But uncomforted pain can leave a wound for a lifetime. No matter how well your earthly father may have provided for you, even if you lived in a large home, wore the nicest clothing, and ate the best food, if you didn’t feel protected, comforted, or safe in his presence, you may never feel safe anywhere else in your life. If the wounds of your childhood were left uncomforted by your earthly father, you may never feel comforted in God’s presence. And you may spend your entire life looking for a place of safety and belonging, longing for a home.
Click to Tweet
At CIA headquarters in Langley, one of the newest artifacts in the agency’s private museum is a message from a father to his 3-year-old son. The gold-embossed letterhead features a swastika and the name Adolf Hitler.

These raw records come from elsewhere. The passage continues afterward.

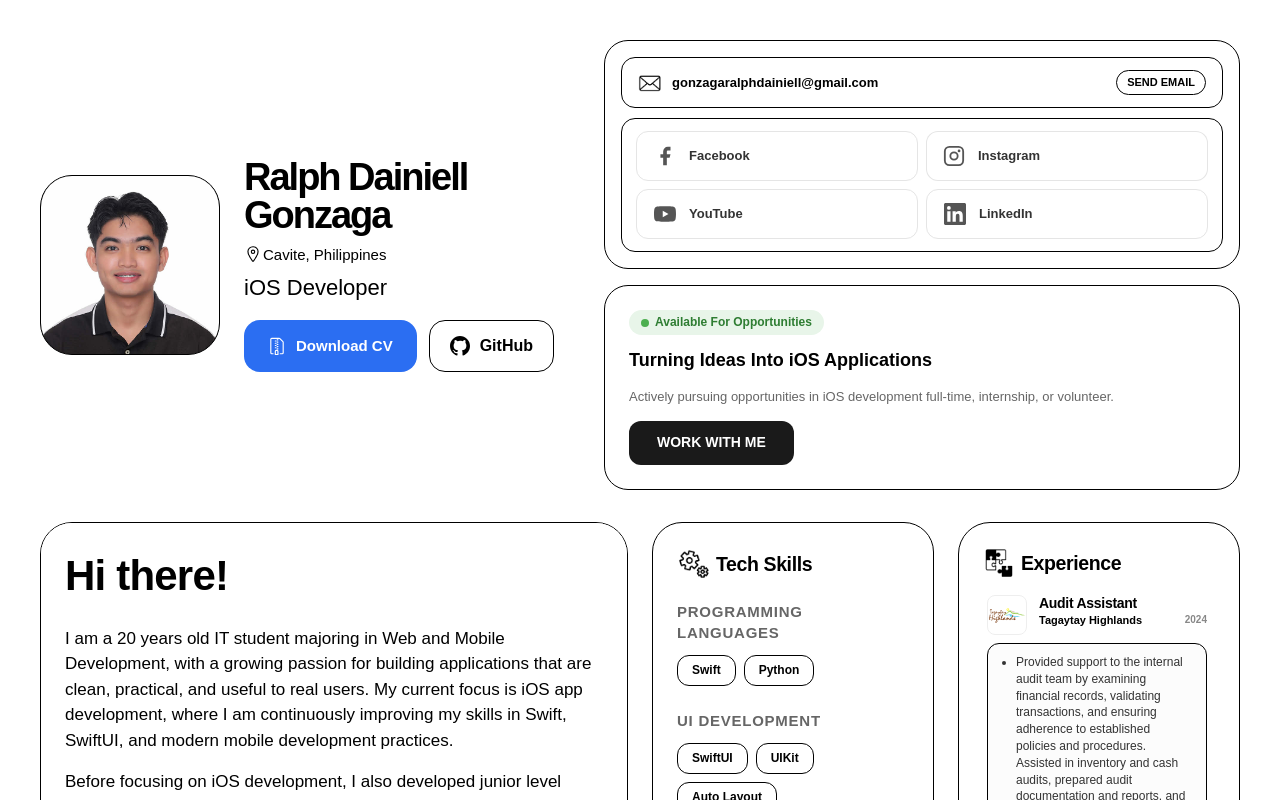
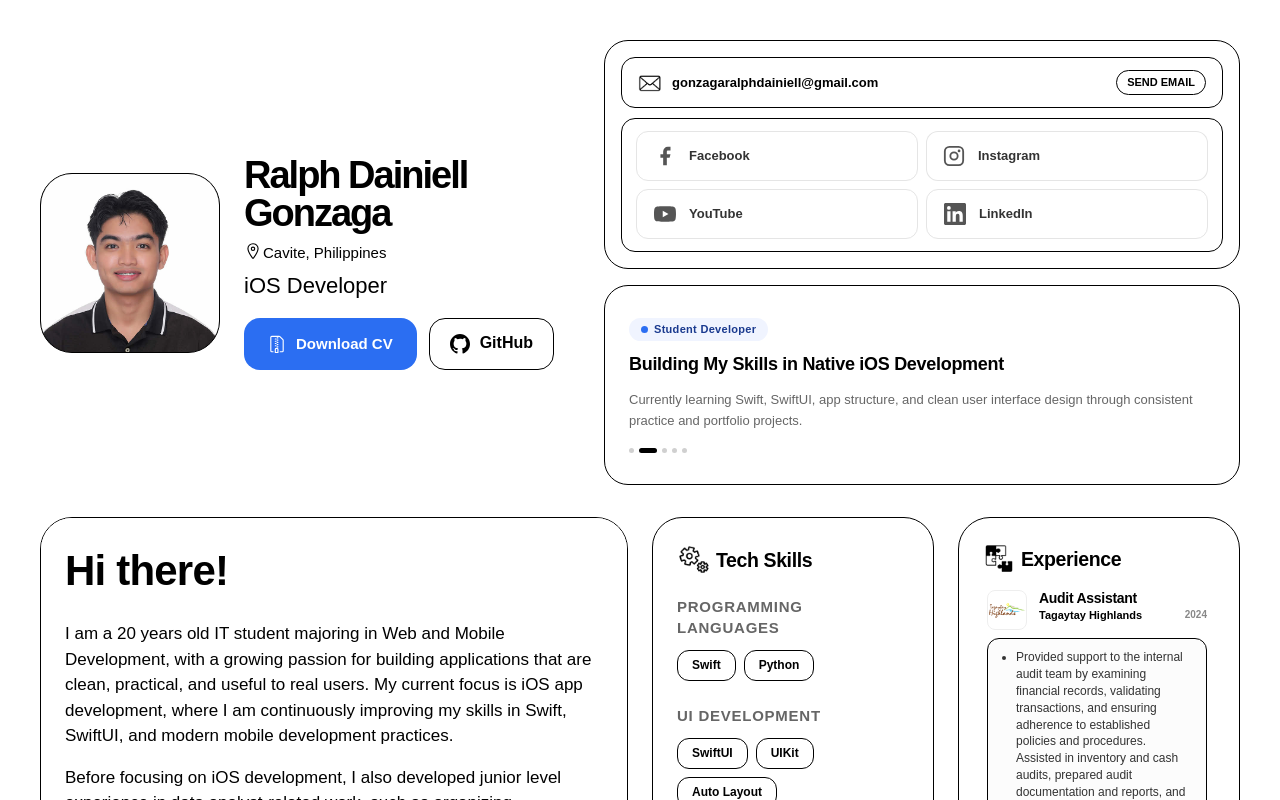
Before and after one commit to Valiantic/Ralph-Dainiell, a Next.js app: page / in a window 1280 px wide. Shown: the top 800 px of the page. Built offline with nearby package versions, Linux system fonts and the light colour scheme; a web font is replaced by a local one.

Commit message:
newupdate

```diff
--- a/app/components/ProfileHero.tsx
+++ b/app/components/ProfileHero.tsx
@@ -2,7 +2,7 @@
 
 import Image from 'next/image';
 import Link from 'next/link';
-import { useState, useEffect } from 'react';
+import { useState, useEffect, useRef } from 'react';
 import { PortfolioData } from '../types/portfolio';
 import { GoFileZip } from 'react-icons/go';
 import { IoLocationOutline } from 'react-icons/io5';
@@ -11,9 +11,41 @@ interface ProfileHeroProps {
     data: PortfolioData;
 }
 
+const SLIDES = [
+    {
+        badge: 'GLAD TO HAVE YOU HERE!',
+        title: 'Learning. Building. Improving.',
+        description: 'A focused space for my progress as an aspiring iOS developer.',
+        duration: 2000,
+    },
+    {
+        badge: 'Student Developer',
+        title: 'Building My Skills in Native iOS Development',
+        description: 'Currently learning Swift, SwiftUI, app structure, and clean user interface design through consistent practice and portfolio projects.',
+        duration: 4000,
+    },
+    {
+        badge: 'Career Direction',
+        title: 'Open to Voluntary OJT and Learning Opportunities',
+        description: 'Available for voluntary OJT, internships, and beginner-friendly opportunities where I can continue learning and contribute with dedication.',
+        duration: 4000,
+    },
+    {
+        badge: 'Work Setup',
+        title: 'Flexible for Hybrid, Remote, or On-Site Setup',
+        description: 'Open to hybrid, remote, or on-site opportunities, with a stable work setup and the tools needed to support learning and development tasks.',
+        duration: 4000,
+    },
+    {
+        badge: 'Learning Journey',
+        title: 'Building My Foundation With Consistency',
+        description: 'Continuously improving through hands-on practice, portfolio development, and focused learning in iOS development.',
+        duration: 4000,
+    },
+];
+
 export const ProfileHero = ({ data }: ProfileHeroProps) => {
     const [hoveredSocial, setHoveredSocial] = useState<string | null>(null);
-    const [hoveredContact, setHoveredContact] = useState(false);
     const [hoveredGithub, setHoveredGithub] = useState(false);
     const [hoveredCvButton, setHoveredCvButton] = useState(false);
     const [hoveredContactCard, setHoveredContactCard] = useState(false);
@@ -22,20 +54,39 @@ export const ProfileHero = ({ data }: ProfileHeroProps) => {
     const [hasCursor, setHasCursor] = useState(false);
     const [emailHovered, setEmailHovered] = useState(false);
 
+    const [slideIndex, setSlideIndex] = useState(0);
+    const [visible, setVisible] = useState(true);
+    const [displayedSlide, setDisplayedSlide] = useState(SLIDES[0]);
+    const timerRef = useRef<ReturnType<typeof setTimeout> | null>(null);
+
     useEffect(() => {
         const mq = window.matchMedia('(hover: hover) and (pointer: fine)');
-
         setHasCursor(mq.matches);
-
         const handler = (e: MediaQueryListEvent) => {
             setHasCursor(e.matches);
             if (!e.matches) setEmailHovered(false);
         };
-
         mq.addEventListener('change', handler);
         return () => mq.removeEventListener('change', handler);
     }, []);
 
+    useEffect(() => {
+        const currentSlide = SLIDES[slideIndex];
+
+        timerRef.current = setTimeout(() => {
+            setVisible(false);
+            setTimeout(() => {
+                const next = (slideIndex + 1) % SLIDES.length;
+                setSlideIndex(next);
+                setDisplayedSlide(SLIDES[next]);
+                setVisible(true);
+            }, 350);
+        }, currentSlide.duration);
+
+        return () => {
+            if (timerRef.current) clearTimeout(timerRef.current);
+        };
+    }, [slideIndex]);
 
     const touchPillStyle: React.CSSProperties = {
         display: 'inline-flex',
@@ -153,7 +204,7 @@ export const ProfileHero = ({ data }: ProfileHeroProps) => {
             {/* 3. Cards Row */}
             <div className="hero-cards-wrapper" style={{ display: 'flex', gap: '16px', flex: '1 1 600px', flexWrap: 'wrap', alignItems: 'stretch' }}>
 
-                {/* LEFT CARD — Contact card with lift on hover (cursor-only) */}
+                {/* LEFT CARD — Contact card */}
                 <div
                     className="no-lift contact-card"
                     onMouseEnter={() => { if (hasCursor) setHoveredContactCard(true); }}
@@ -169,7 +220,6 @@ export const ProfileHero = ({ data }: ProfileHeroProps) => {
                         cursor: 'default',
                     }}
                 >
-
                     <div
                         onMouseEnter={(e) => { e.stopPropagation(); if (hasCursor) setEmailHovered(true); }}
                         onMouseLeave={(e) => { e.stopPropagation(); setEmailHovered(false); }}
@@ -194,7 +244,6 @@ export const ProfileHero = ({ data }: ProfileHeroProps) => {
                                 width: '100%',
                             }}
                         >
-                            {/* Email icon */}
                             <div style={{ width: '24px', height: '24px', position: 'relative', flexShrink: 0 }}>
                                 <Image
                                     src="/Images/Icons/email icon.png"
@@ -204,7 +253,6 @@ export const ProfileHero = ({ data }: ProfileHeroProps) => {
                                 />
                             </div>
 
-                            {/* Email address text */}
                             <span style={{
                                 fontSize: '13px',
                                 fontWeight: 700,
@@ -361,54 +409,117 @@ export const ProfileHero = ({ data }: ProfileHeroProps) => {
                     </div>
                 </div>
 
-                {/* RIGHT CARD — Opportunities */}
+                {/* RIGHT CARD — Rotating Content Card */}
                 <div
                     className="card opportunities-card"
                     onMouseEnter={() => { if (hasCursor) setHoveredOpportunities(true); }}
                     onMouseLeave={() => setHoveredOpportunities(false)}
                     style={{
-                        padding: '24px', display: 'flex', flexDirection: 'column', gap: '14px',
-                        flex: '1 1 240px', borderRadius: '24px', border: '1.5px solid #000',
-                        background: '#fff', justifyContent: 'center', boxSizing: 'border-box',
+                        padding: '28px 24px',
+                        display: 'flex',
+                        flexDirection: 'column',
+                        justifyContent: 'center',
+                        flex: '1 1 240px',
+                        borderRadius: '24px',
+                        border: '1.5px solid #000',
+                        background: '#fff',
+                        boxSizing: 'border-box',
+                        minHeight: '200px',
+                        overflow: 'hidden',
                         transform: hasCursor && hoveredOpportunities ? 'translateY(-2px)' : 'translateY(0)',
                         boxShadow: hasCursor && hoveredOpportunities ? '0 12px 32px rgba(0,0,0,0.18)' : 'none',
                         transition: 'transform 0.3s ease, box-shadow 0.3s ease',
                         cursor: 'default',
+                        position: 'relative',
                     }}
                 >
+                    <div
+                        style={{
+                            display: 'flex',
+                            flexDirection: 'column',
+                            gap: '12px',
+                            opacity: visible ? 1 : 0,
+                            transform: visible ? 'translateY(0px)' : 'translateY(8px)',
+                            transition: 'opacity 0.35s cubic-bezier(0.4, 0, 0.2, 1), transform 0.35s cubic-bezier(0.4, 0, 0.2, 1)',
+                            willChange: 'opacity, transform',
+                        }}
+                    >
+                        {/* Badge */}
                         <div style={{
-                        display: 'inline-flex', alignItems: 'center', gap: '6px',
-                        background: '#e8f5e9', borderRadius: '20px', padding: '4px 12px', width: 'fit-content'
+                            display: 'inline-flex',
+                            alignItems: 'center',
+                            gap: '6px',
+                            background: slideIndex === 0 ? '#e8f5e9' : '#f0f4ff',
+                            borderRadius: '20px',
+                            padding: '4px 12px',
+                            width: 'fit-content',
+                            maxWidth: '100%',
                         }}>
-                        <div style={{ width: '8px', height: '8px', borderRadius: '50%', background: '#4caf50', flexShrink: 0 }} />
-                        <span style={{ fontSize: '12px', fontWeight: 700, color: '#2e7d32' }}>Available For Opportunities</span>
+                            <div style={{
+                                width: '7px',
+                                height: '7px',
+                                borderRadius: '50%',
+                                background: slideIndex === 0 ? '#4caf50' : '#2b6ef2',
+                                flexShrink: 0,
+                            }} />
+                            <span style={{
+                                fontSize: '11px',
+                                fontWeight: 700,
+                                color: slideIndex === 0 ? '#2e7d32' : '#1a3a8f',
+                                letterSpacing: '0.3px',
+                                whiteSpace: 'nowrap',
+                                overflow: 'hidden',
+                                textOverflow: 'ellipsis',
+                            }}>
+                                {displayedSlide.badge}
+                            </span>
                         </div>
 
-                    <p style={{ fontSize: '18px', fontWeight: 800, color: '#000', margin: 0, lineHeight: 1.3 }}>
-                        Turning Ideas Into iOS Applications
+                        {/* Title */}
+                        <p style={{
+                            fontSize: 'clamp(15px, 2vw, 18px)',
+                            fontWeight: 800,
+                            color: '#000',
+                            margin: 0,
+                            lineHeight: 1.3,
+                            letterSpacing: '-0.3px',
+                        }}>
+                            {displayedSlide.title}
                         </p>
 
-                    <p style={{ fontSize: '13px', color: '#666', margin: 0, lineHeight: 1.6 }}>
-                        Actively pursuing opportunities in iOS development full-time, internship, or volunteer.
+                        {/* Description */}
+                        <p style={{
+                            fontSize: 'clamp(12px, 1.4vw, 13px)',
+                            color: '#666',
+                            margin: 0,
+                            lineHeight: 1.65,
+                            fontWeight: 400,
+                        }}>
+                            {displayedSlide.description}
                         </p>
 
-                    <Link
-                        href={`https://mail.google.com/mail/?view=cm&to=${data.contact.email}`}
-                        target="_blank"
-                        rel="noopener noreferrer"
-                        onMouseEnter={() => setHoveredContact(true)}
-                        onMouseLeave={() => setHoveredContact(false)}
+                        {/* Progress dots */}
+                        <div style={{
+                            display: 'flex',
+                            gap: '5px',
+                            alignItems: 'center',
+                            marginTop: '4px',
+                        }}>
+                            {SLIDES.map((_, i) => (
+                                <div
+                                    key={i}
                                     style={{
-                            display: 'inline-flex', alignItems: 'center', justifyContent: 'center',
-                            background: hoveredContact ? '#333' : '#1a1a1a',
-                            color: '#fff', fontWeight: 700, fontSize: '14px',
-                            padding: '12px 28px', borderRadius: '12px', textDecoration: 'none',
-                            width: 'fit-content', transition: 'all 0.3s ease',
-                            transform: hoveredContact ? 'translateY(-2px)' : 'translateY(0)'
+                                        width: slideIndex === i ? '18px' : '5px',
+                                        height: '5px',
+                                        borderRadius: '3px',
+                                        background: slideIndex === i ? '#000' : '#d0d0d0',
+                                        transition: 'width 0.35s cubic-bezier(0.4, 0, 0.2, 1), background 0.35s ease',
+                                        flexShrink: 0,
                                     }}
-                    >
-                        WORK WITH ME
-                    </Link>
+                                />
+                            ))}
+                        </div>
+                    </div>
                 </div>
             </div>
 
```
Lines whose indentation alone changed are shown as unchanged.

“Dear Dennis,” the seven-sentence letter begins. “The man who might have written on this card once controlled Europe — three short years ago when you were born. Today he is dead, his memory despised, his country in ruins.”
Dennis is Dennis Helms, now a 69-year-old intellectual-property lawyer in New Jersey. The letter writer was his father, Richard Helms, the CIA director during the Vietnam War and Watergate eras, who died in 2002. Right after Germany’s surrender, Lt. Helms, an intelligence operative, sneaked into Hitler’s chancellery in Berlin and pilfered the Fuehrer’s stationery. He dated the letter “V-E day” for May 8, 1945.

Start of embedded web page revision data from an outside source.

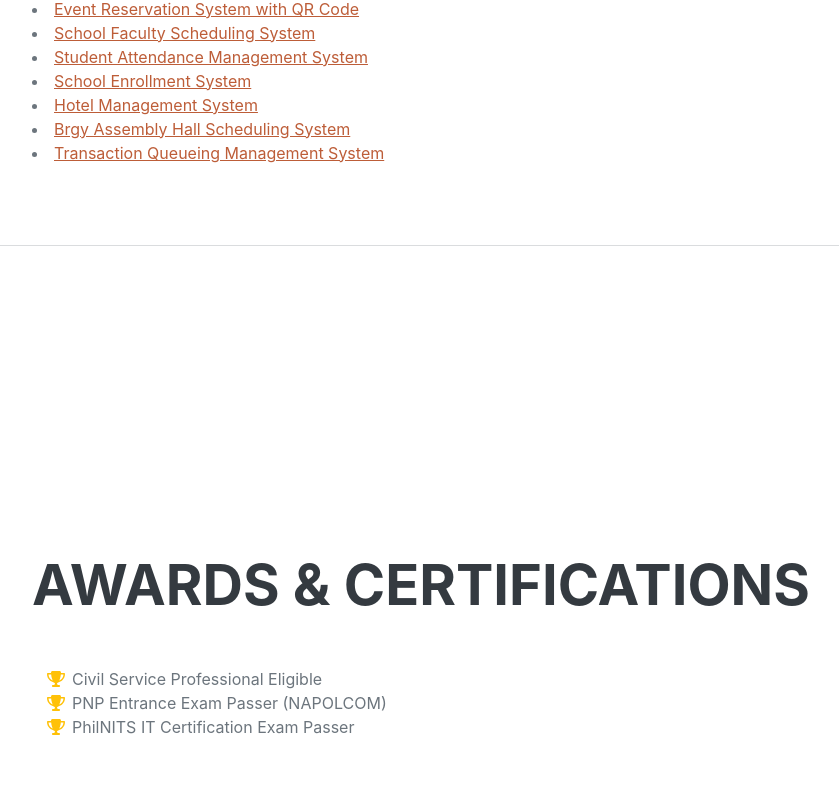
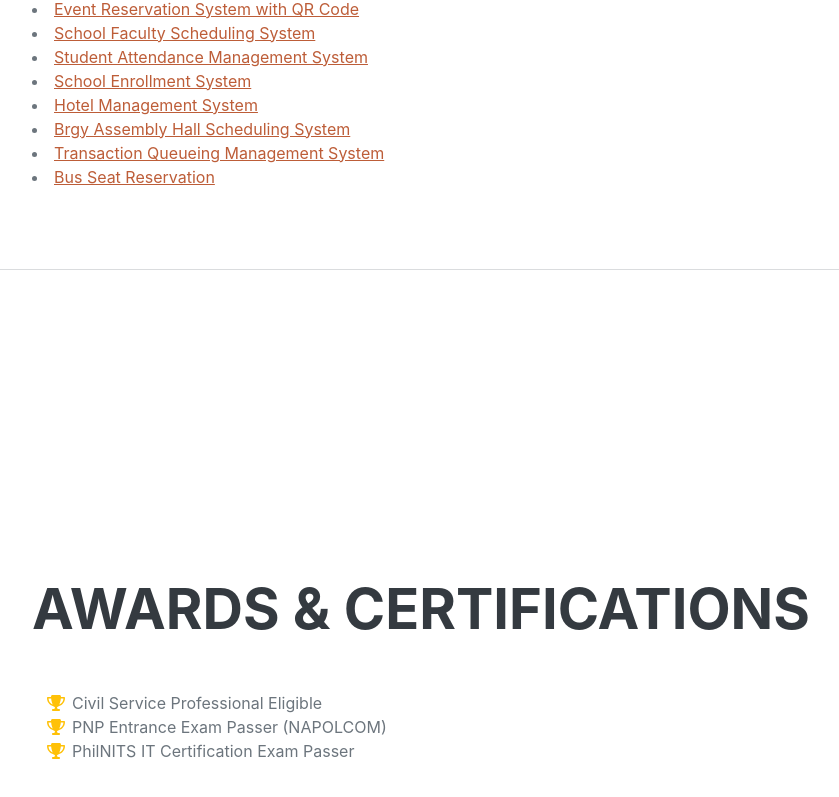
Before and after one commit to larrynacario/portfolio, a plain HTML site: page index.html in a window 1280 px wide. Shown: the part 3960-4757 px from the top of the page, without its empty margins (288-1127 px from the left). Drawn offline with nearby package versions, Linux system fonts and the light colour scheme; a web font is replaced by a local one.

Commit message:
Update index.html

```diff
--- a/index.html
+++ b/index.html
@@ -241,6 +241,10 @@
                             <span class="fa-li"><i class="fas fa-check"></i></span>
                             <a href="https://tqs.forefrontph.com/" target="_blank">Transaction Queueing Management System</a>
                         </li>
+                        <li>
+                            <span class="fa-li"><i class="fas fa-check"></i></span>
+                            <a href="https://bsrs.forefrontph.com/" target="_blank">Bus Seat Reservation</a>
+                        </li>
 
 
                 </div>
```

In particular, Dennis loves the letter’s ending. His father signed off with a term that he rarely used for himself.
“The price of ridding society of bad is always high. Love, Daddy.”
Now there is a picture of the Gospel.
Click to Tweet